Change detection outputs:
-- Opening Marker --

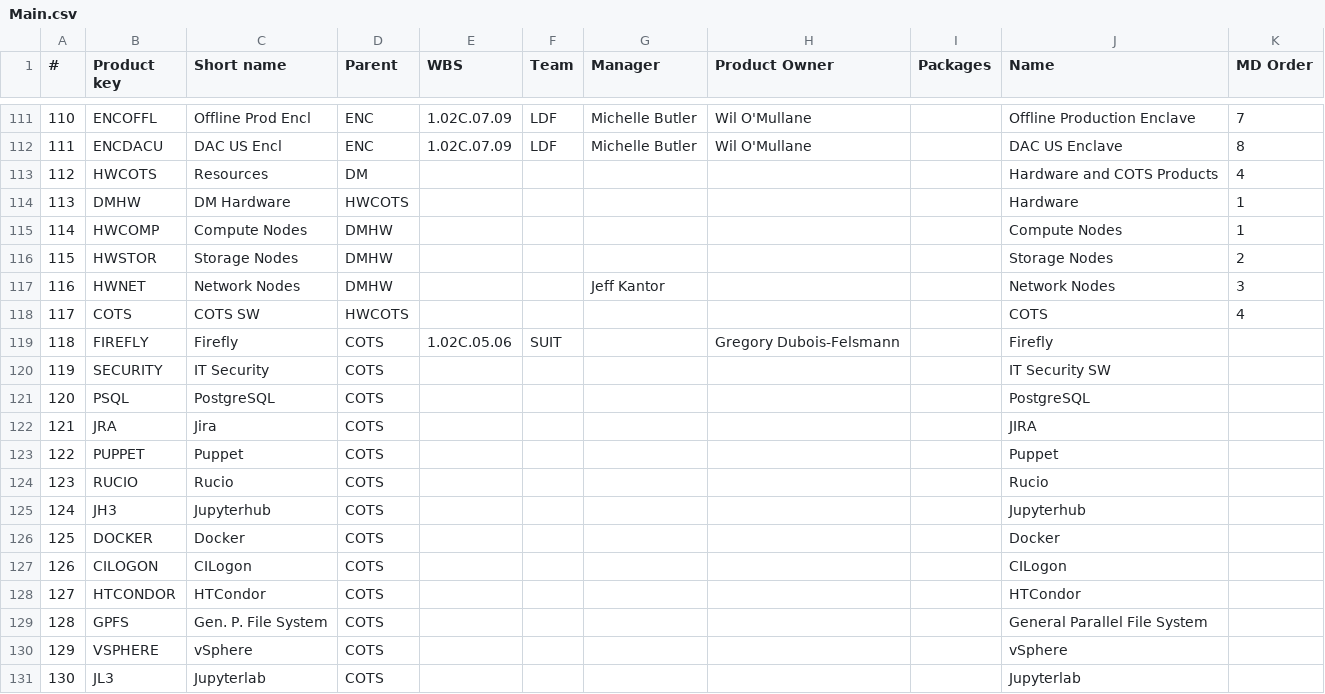
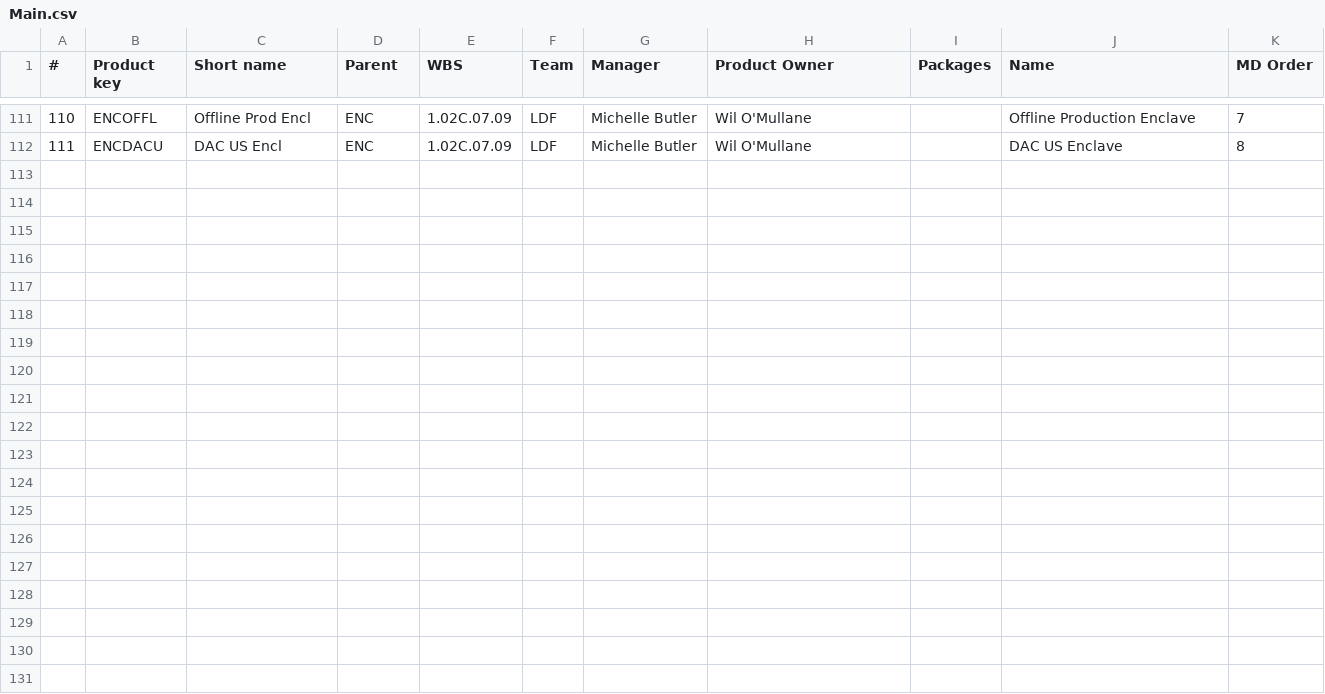
Before and after one commit to lsst-dm/dmtn-104, a CSV file: csv/Main.csv, drawn as a sheet; only a part is shown, gaps mark what is left out; the diff covers the shown part only.

```diff
--- a/csv/Main.csv
+++ b/csv/Main.csv
@@ -112,20 +112 @@
 "111","ENCDACU","DAC US Encl","ENC","1.02C.07.09","LDF","Michelle Butler","Wil O'Mullane","","DAC US Enclave","8"
-"112","HWCOTS","Resources","DM","","","","","","Hardware and COTS Products","4"
-"113","DMHW","DM Hardware","HWCOTS","","","","","","Hardware","1"
-"114","HWCOMP","Compute Nodes","DMHW","","","","","","Compute Nodes","1"
-"115","HWSTOR","Storage Nodes","DMHW","","","","","","Storage Nodes","2"
-"116","HWNET","Network Nodes","DMHW","","","Jeff Kantor","","","Network Nodes","3"
-"117","COTS","COTS SW","HWCOTS","","","","","","COTS","4"
-"118","FIREFLY","Firefly","COTS","1.02C.05.06","SUIT","","Gregory Dubois-Felsmann","","Firefly",""
-"119","SECURITY","IT Security","COTS","","","","","","IT Security SW",""
-"120","PSQL","PostgreSQL","COTS","","","","","","PostgreSQL",""
-"121","JRA","Jira","COTS","","","","","","JIRA",""
-"122","PUPPET","Puppet","COTS","","","","","","Puppet",""
-"123","RUCIO","Rucio","COTS","","","","","","Rucio",""
-"124","JH3","Jupyterhub","COTS","","","","","","Jupyterhub",""
-"125","DOCKER","Docker","COTS","","","","","","Docker",""
-"126","CILOGON","CILogon","COTS","","","","","","CILogon",""
-"127","HTCONDOR","HTCondor","COTS","","","","","","HTCondor",""
-"128","GPFS","Gen. P. File System","COTS","","","","","","General Parallel File System",""
-"129","VSPHERE","vSphere","COTS","","","","","","vSphere",""
-"130","JL3","Jupyterlab","COTS","","","","","","Jupyterlab",""
```
Also changed, not shown: 14 removed rows elsewhere in this file, 10 other files.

-- Closing Marker --

Every line above should be retyped exactly; the pictures do not belong in the copy.

→ SOLUTION TO THE PROBLEM:
Before and after one commit to lsst-dm/dmtn-104, a CSV file: csv/Main.csv, drawn as a sheet; only a part is shown, gaps mark what is left out; the diff covers the shown part only.

```diff
--- a/csv/Main.csv
+++ b/csv/Main.csv
@@ -112,20 +112 @@
 "111","ENCDACU","DAC US Encl","ENC","1.02C.07.09","LDF","Michelle Butler","Wil O'Mullane","","DAC US Enclave","8"
-"112","HWCOTS","Resources","DM","","","","","","Hardware and COTS Products","4"
-"113","DMHW","DM Hardware","HWCOTS","","","","","","Hardware","1"
-"114","HWCOMP","Compute Nodes","DMHW","","","","","","Compute Nodes","1"
-"115","HWSTOR","Storage Nodes","DMHW","","","","","","Storage Nodes","2"
-"116","HWNET","Network Nodes","DMHW","","","Jeff Kantor","","","Network Nodes","3"
-"117","COTS","COTS SW","HWCOTS","","","","","","COTS","4"
-"118","FIREFLY","Firefly","COTS","1.02C.05.06","SUIT","","Gregory Dubois-Felsmann","","Firefly",""
-"119","SECURITY","IT Security","COTS","","","","","","IT Security SW",""
-"120","PSQL","PostgreSQL","COTS","","","","","","PostgreSQL",""
-"121","JRA","Jira","COTS","","","","","","JIRA",""
-"122","PUPPET","Puppet","COTS","","","","","","Puppet",""
-"123","RUCIO","Rucio","COTS","","","","","","Rucio",""
-"124","JH3","Jupyterhub","COTS","","","","","","Jupyterhub",""
-"125","DOCKER","Docker","COTS","","","","","","Docker",""
-"126","CILOGON","CILogon","COTS","","","","","","CILogon",""
-"127","HTCONDOR","HTCondor","COTS","","","","","","HTCondor",""
-"128","GPFS","Gen. P. File System","COTS","","","","","","General Parallel File System",""
-"129","VSPHERE","vSphere","COTS","","","","","","vSphere",""
-"130","JL3","Jupyterlab","COTS","","","","","","Jupyterlab",""
```
Also changed, not shown: 14 removed rows elsewhere in this file, 10 other files.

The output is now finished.